Youth Soccer Players Are Still Kids
A global sports psychologist and author specializing in soccer, Dan Abrahams is based in England and has helped hundreds of professional soccer players – many of them who play in the English Premier League (EPL). Working with players from Crystal Palace, QPR, Fulham, and West Ham United among other clubs, Abrahams helps players reach their potential.
Abrahams is a columnist for SoccerToday and we asked him for his thoughts on the mania of the multi-billion dollar youth sports industry and the intense focus to develop youth soccer players into professional players. Here are his thoughts.
DAN ABRAHAMS ON WHAT SOCCER PARENTS NEED TO KNOW
There is a lack of convincing evidence that because you are highly competent at an activity at an early age, you will be world leading in that activity in adulthood.
In simple terms, just because a youth soccer player is great, it doesn’t mean he or she will grow up to be the next superstar.
There are also complex psychological dynamics at play.
Life is never linear, and what a child wants and loves at 10 years old rarely remains the same at 13, 15 and 18 years old.
With this in mind I would argue that children need to be given space to try different things, explore, make mistakes, enjoy competing and create a blueprint for dealing with failure.
There is some scientific evidence to suggest that early specialisation in a single sport can lead to burnout and injury. And, if you speak with some of the world’s leading experts on child development within a sport setting, I could take an educated guess that they would all recommend a child enjoying and competing across a range of sports.
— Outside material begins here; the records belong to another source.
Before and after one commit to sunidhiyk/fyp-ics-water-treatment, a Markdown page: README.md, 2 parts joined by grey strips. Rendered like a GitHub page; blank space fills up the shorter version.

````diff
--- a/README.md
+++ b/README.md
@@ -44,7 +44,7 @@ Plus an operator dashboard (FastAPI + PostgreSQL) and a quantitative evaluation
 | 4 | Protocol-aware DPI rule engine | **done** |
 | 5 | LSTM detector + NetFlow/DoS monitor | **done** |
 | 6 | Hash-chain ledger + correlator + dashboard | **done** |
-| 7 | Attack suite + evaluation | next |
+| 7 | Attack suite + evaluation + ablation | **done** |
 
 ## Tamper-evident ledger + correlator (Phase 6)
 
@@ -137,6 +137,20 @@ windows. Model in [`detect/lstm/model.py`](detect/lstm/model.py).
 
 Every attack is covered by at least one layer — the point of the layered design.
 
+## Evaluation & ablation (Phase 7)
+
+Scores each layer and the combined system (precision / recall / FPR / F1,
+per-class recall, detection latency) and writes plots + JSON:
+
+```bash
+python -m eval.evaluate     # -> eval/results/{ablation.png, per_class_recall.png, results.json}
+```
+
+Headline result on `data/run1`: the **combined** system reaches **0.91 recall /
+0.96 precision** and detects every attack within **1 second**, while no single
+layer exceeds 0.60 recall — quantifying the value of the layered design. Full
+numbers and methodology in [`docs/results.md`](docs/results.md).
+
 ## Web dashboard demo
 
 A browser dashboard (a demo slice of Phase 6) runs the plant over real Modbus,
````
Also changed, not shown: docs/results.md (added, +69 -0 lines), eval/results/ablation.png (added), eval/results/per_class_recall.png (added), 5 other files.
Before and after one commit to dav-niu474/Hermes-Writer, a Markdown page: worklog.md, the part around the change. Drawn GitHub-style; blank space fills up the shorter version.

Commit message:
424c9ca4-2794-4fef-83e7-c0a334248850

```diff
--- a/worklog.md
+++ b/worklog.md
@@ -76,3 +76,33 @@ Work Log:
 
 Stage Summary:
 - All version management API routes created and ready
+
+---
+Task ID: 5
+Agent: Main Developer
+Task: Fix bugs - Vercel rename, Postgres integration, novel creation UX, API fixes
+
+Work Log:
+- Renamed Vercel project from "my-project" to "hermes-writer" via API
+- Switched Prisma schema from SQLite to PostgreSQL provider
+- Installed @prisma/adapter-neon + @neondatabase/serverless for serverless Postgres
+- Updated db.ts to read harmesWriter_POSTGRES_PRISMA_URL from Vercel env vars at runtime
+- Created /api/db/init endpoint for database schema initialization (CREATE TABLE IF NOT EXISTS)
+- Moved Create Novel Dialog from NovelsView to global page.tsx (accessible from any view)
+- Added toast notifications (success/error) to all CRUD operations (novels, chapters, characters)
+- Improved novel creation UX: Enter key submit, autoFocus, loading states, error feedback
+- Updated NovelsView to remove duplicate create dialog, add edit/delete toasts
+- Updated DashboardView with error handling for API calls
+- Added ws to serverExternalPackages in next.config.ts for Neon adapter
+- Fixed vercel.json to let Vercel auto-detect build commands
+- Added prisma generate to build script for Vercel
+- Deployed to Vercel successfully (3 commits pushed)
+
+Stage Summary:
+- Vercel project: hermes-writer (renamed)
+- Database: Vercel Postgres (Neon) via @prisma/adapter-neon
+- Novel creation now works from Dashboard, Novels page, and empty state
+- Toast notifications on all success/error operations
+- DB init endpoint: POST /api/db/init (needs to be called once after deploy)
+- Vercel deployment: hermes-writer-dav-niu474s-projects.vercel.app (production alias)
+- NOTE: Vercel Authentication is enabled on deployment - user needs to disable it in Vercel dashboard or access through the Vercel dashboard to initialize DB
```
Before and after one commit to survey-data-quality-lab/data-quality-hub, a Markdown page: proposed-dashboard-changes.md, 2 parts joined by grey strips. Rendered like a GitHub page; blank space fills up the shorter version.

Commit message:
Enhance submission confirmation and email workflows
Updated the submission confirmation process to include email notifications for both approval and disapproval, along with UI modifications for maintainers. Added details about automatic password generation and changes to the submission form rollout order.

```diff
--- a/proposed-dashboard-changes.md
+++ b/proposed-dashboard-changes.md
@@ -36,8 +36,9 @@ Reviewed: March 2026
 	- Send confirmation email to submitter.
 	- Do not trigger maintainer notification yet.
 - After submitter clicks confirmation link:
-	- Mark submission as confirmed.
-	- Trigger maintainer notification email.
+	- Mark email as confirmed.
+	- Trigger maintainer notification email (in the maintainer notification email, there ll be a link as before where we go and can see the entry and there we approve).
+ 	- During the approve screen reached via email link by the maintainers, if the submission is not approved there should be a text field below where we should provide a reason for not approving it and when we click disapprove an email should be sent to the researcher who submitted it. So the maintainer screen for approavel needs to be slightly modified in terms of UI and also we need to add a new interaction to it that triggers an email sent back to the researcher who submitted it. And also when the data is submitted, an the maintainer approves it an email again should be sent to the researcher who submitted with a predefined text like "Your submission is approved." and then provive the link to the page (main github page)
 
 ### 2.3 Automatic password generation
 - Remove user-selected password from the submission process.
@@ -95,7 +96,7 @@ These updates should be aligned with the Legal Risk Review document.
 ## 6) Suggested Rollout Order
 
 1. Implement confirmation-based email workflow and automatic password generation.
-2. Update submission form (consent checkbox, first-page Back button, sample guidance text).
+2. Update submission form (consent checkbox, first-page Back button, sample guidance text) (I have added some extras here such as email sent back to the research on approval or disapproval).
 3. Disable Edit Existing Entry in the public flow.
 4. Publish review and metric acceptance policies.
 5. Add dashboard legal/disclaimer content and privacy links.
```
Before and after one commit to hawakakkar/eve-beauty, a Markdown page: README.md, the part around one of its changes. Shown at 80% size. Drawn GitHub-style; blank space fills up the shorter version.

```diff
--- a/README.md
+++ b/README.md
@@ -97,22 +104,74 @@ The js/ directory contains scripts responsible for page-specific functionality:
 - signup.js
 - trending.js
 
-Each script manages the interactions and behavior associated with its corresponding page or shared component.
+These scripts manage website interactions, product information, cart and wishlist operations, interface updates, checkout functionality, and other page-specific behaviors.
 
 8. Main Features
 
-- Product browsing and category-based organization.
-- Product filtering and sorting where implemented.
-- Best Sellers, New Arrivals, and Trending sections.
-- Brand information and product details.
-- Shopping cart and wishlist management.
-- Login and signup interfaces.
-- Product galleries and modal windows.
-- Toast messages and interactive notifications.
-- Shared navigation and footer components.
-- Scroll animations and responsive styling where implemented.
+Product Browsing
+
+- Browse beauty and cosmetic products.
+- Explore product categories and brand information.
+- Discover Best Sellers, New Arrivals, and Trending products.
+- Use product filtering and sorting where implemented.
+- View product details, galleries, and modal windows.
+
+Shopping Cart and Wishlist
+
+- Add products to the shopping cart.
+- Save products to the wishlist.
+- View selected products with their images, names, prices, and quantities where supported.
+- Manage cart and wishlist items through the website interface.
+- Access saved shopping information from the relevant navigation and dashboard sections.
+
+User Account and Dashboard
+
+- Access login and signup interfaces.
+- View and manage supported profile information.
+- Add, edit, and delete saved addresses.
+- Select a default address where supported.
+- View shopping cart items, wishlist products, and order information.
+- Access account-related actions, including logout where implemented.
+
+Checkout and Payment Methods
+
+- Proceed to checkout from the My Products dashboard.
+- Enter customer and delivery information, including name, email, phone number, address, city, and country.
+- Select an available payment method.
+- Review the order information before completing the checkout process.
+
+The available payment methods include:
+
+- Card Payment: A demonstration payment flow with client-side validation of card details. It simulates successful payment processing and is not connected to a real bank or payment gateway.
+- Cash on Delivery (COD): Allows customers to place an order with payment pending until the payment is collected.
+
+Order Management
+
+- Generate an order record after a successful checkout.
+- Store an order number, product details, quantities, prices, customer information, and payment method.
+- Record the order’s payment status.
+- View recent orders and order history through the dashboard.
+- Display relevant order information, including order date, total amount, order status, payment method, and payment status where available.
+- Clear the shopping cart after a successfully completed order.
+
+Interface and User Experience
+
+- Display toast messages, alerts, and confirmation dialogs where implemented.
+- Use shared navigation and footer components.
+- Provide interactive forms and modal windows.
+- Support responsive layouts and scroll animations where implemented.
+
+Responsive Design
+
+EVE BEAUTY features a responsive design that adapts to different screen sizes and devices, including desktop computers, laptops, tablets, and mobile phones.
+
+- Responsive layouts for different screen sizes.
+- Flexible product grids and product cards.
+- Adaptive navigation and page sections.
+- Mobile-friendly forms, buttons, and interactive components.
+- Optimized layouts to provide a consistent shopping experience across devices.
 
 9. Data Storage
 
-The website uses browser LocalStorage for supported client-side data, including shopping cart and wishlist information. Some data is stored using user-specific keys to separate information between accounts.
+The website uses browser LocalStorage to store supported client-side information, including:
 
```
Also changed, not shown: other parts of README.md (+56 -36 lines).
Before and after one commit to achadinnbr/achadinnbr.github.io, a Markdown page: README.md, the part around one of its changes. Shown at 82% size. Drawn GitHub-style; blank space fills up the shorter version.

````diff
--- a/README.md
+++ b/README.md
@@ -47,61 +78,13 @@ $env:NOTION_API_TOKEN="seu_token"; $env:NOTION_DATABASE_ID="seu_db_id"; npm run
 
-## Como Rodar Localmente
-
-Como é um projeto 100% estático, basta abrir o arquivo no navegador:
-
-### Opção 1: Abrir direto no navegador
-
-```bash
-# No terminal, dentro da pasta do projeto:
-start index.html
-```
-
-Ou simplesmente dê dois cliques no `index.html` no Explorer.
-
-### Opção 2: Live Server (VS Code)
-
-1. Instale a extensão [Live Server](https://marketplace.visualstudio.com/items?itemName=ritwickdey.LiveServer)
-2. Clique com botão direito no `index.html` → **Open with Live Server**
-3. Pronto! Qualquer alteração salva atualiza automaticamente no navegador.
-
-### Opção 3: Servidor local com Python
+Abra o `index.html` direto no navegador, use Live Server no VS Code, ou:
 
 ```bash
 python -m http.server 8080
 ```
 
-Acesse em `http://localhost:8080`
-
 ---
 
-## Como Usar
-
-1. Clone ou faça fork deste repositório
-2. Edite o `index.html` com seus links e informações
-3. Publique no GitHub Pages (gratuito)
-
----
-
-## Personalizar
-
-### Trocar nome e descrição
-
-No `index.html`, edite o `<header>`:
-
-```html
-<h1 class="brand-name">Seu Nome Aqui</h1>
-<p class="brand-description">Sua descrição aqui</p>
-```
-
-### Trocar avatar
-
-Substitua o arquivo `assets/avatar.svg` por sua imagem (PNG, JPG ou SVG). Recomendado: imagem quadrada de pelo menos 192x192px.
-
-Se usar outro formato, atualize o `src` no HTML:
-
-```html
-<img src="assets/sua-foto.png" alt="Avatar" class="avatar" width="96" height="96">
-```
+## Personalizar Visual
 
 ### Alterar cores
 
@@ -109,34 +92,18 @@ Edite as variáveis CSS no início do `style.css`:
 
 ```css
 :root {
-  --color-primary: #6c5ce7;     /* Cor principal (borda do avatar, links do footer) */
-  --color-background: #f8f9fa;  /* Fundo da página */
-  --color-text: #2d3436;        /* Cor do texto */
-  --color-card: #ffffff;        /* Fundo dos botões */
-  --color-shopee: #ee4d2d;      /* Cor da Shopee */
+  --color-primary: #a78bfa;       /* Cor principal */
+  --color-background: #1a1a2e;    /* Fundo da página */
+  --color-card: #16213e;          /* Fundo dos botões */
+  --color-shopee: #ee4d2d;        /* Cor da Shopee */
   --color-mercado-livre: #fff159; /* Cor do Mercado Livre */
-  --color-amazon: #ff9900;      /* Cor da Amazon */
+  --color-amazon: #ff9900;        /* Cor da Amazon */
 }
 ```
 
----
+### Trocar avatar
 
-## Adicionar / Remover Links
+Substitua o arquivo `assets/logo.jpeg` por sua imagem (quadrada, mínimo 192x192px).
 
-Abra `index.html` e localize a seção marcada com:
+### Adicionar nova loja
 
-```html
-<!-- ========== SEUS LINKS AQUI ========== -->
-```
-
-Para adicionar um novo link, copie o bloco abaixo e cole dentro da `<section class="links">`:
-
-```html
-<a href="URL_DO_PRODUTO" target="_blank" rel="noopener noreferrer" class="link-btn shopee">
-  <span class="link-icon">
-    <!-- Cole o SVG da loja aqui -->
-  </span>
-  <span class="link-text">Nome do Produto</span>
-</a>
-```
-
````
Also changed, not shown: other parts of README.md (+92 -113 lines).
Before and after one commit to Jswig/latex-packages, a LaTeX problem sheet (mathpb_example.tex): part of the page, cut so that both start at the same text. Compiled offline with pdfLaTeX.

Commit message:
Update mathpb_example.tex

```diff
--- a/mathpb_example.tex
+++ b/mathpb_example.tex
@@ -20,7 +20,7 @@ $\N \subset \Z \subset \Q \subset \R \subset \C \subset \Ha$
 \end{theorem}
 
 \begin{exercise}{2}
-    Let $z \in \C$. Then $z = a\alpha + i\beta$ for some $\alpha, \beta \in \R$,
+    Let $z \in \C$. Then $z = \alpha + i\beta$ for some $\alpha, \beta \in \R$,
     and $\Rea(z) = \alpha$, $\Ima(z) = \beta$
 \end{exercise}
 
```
Having a goal of being a professional athlete from a very early age sounds exciting, but dedication to a single craft at such a young age can lead to complex psychological dynamics.
The child who engages in one sport in an overly intense way will likely wrap their identity around the sport.
Play bad and they feel down or worse still worthless and possibly depressed.
Their sport becomes who they are – this may not be the kind of upbringing that is conducive to become a high functioning adult.
The child who engages in one sport with the addition of parental pressure probably won’t develop the kind of autonomy that’s important in adult life.
Exploring a range of activities as a child and being able to make choice is an essential blueprint that leads to healthy decision making as an adult. Finally, the child athlete consumed by one sport and pressured into trying to become a professional at the age of 10 may develop a fixed mindset. They’ll likely try to protect their talent and refuse to take risks on the playing field. Why would they want to do anything that could make them fail or look stupid when they’ve been praised all their lives for being so good.
However, we must all remember that parents make decisions for their children based on love and a want for their kids to achieve in life. They look at the very top level of sport, and quite rightly, look at the enormity of challenges it delivers (and lets face it – in sports like swimming and gymnastics early specialisation is a must).
It is understandable that parents feel it right to expose their children to long hours of practice and tough gruelling schedules to help them achieve their child’s dreams. So, while I think it’s important to empathize with parents — it is crititcal to remember the appropriate scientific and experiential evidence that can help people make the very best choices for their families’ lifestyle.
So, while I think it’s important to empathize with parents — it is crititcal to remember the appropriate scientific and experiential evidence that can help people make the very best choices for their families’ lifestyle.
I think the solution lies in a combination of education — so parents can make informed choices. And, a healthy amount of common sense in decision making that incorporates constant feedback from the child in question.
Related Articles: Dan Abrahams on SoccerToday